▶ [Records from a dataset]

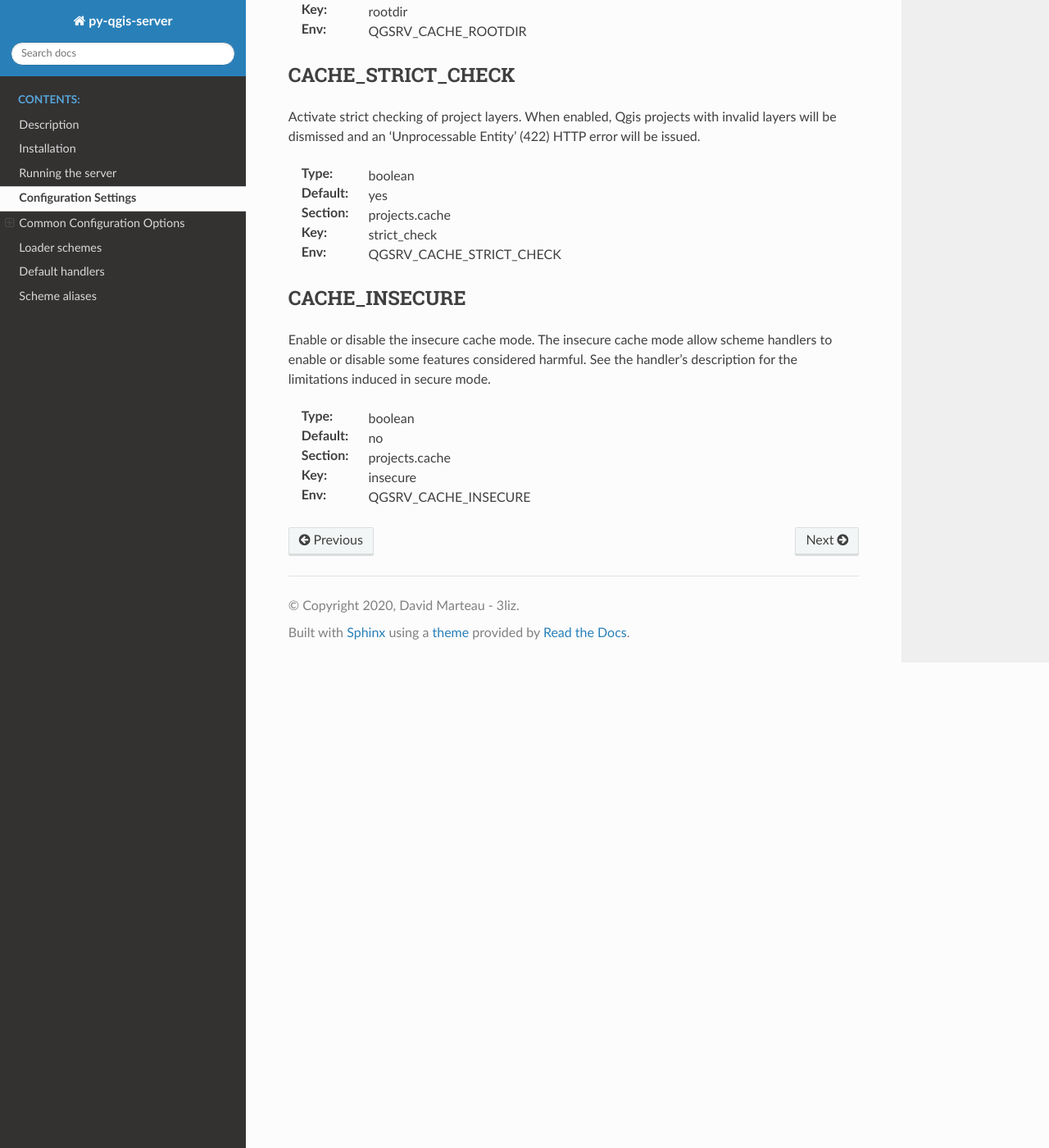
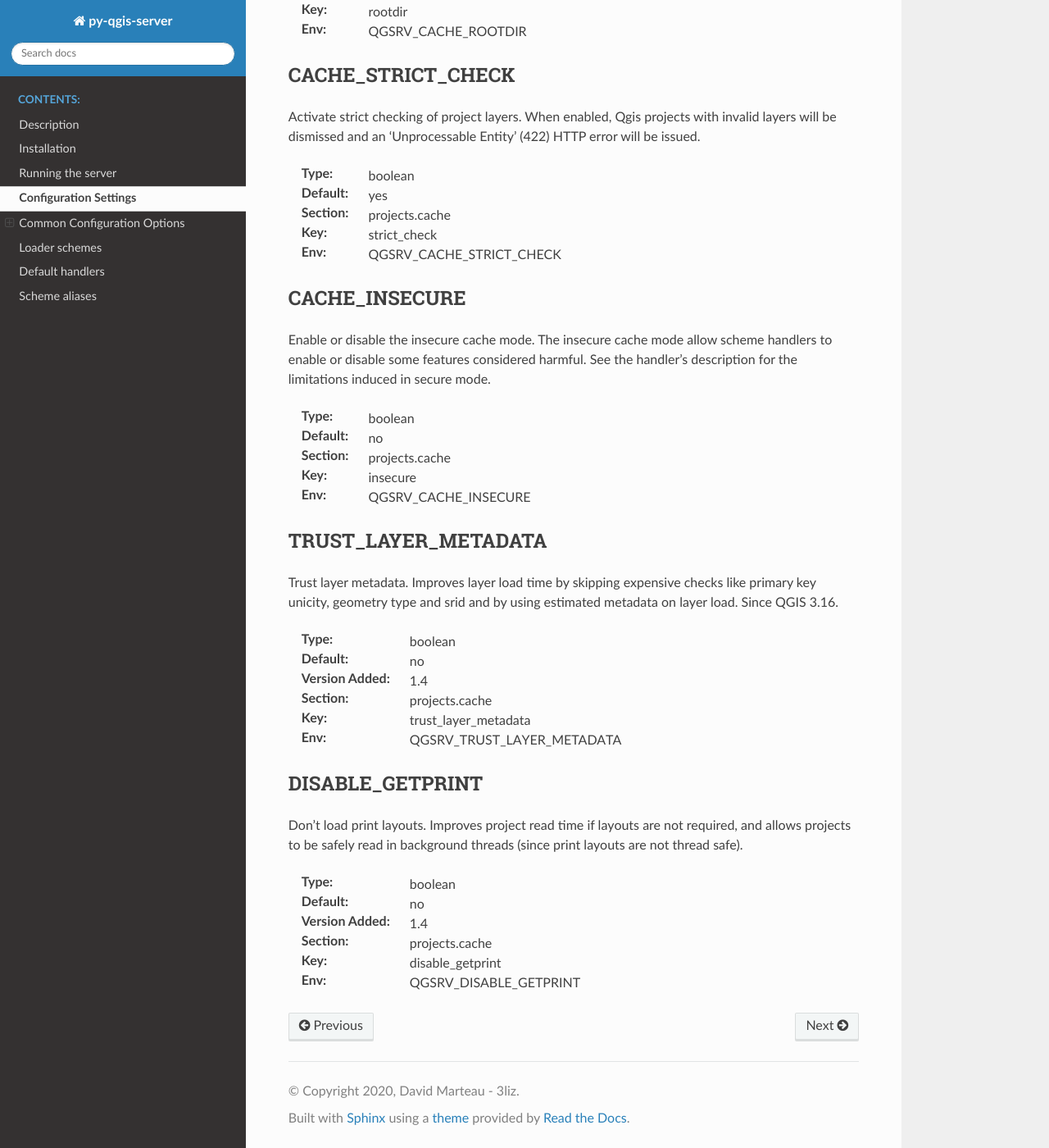
Before and after one commit to 3liz/py-qgis-server, a Sphinx documentation site: the page built from doc/configuration.rst, in a window 1280 px wide and 1400 px high, scrolled down 3867 px. Shown: the whole window at 82% size. Built offline with Sphinx 7.4.7 and the Read the Docs theme 2.0.0, drawn with Linux system fonts in a browser that asks for light colours.

Commit message:
Support config for Qgis 3.16 read flags

```diff
--- a/doc/configuration.rst
+++ b/doc/configuration.rst
@@ -276,3 +276,41 @@ for the limitations induced in secure mode.
 :Section: projects.cache
 :Key: insecure
 :Env: QGSRV_CACHE_INSECURE
+
+
+
+.. _TRUST_LAYER_METADATA:
+
+TRUST_LAYER_METADATA
+--------------------
+
+Trust layer metadata. Improves layer load time by skipping expensive checks
+like primary key unicity, geometry type and
+srid and by using estimated metadata on layer load. Since QGIS 3.16.
+
+
+:Type: boolean
+:Default: no
+:Version Added: 1.4
+:Section: projects.cache
+:Key: trust_layer_metadata
+:Env: QGSRV_TRUST_LAYER_METADATA
+
+
+
+.. _DISABLE_GETPRINT:
+
+DISABLE_GETPRINT
+----------------
+
+Don't load print layouts. Improves project read time if layouts are not required,
+and allows projects to be safely read in background threads (since print layouts are
+not thread safe).
+
+
+:Type: boolean
+:Default: no
+:Version Added: 1.4
+:Section: projects.cache
+:Key: disable_getprint
+:Env: QGSRV_DISABLE_GETPRINT
```
Also changed, not shown: README_1_4.md (added, +6 -0 lines), 10 other files.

▶ [What the exercise asks]
For every line of the data above that contains "projects", copy that line.

▶ [Problem solution]
 :Section: projects.cache
+:Section: projects.cache
+and allows projects to be safely read in background threads (since print layouts are
+:Section: projects.cache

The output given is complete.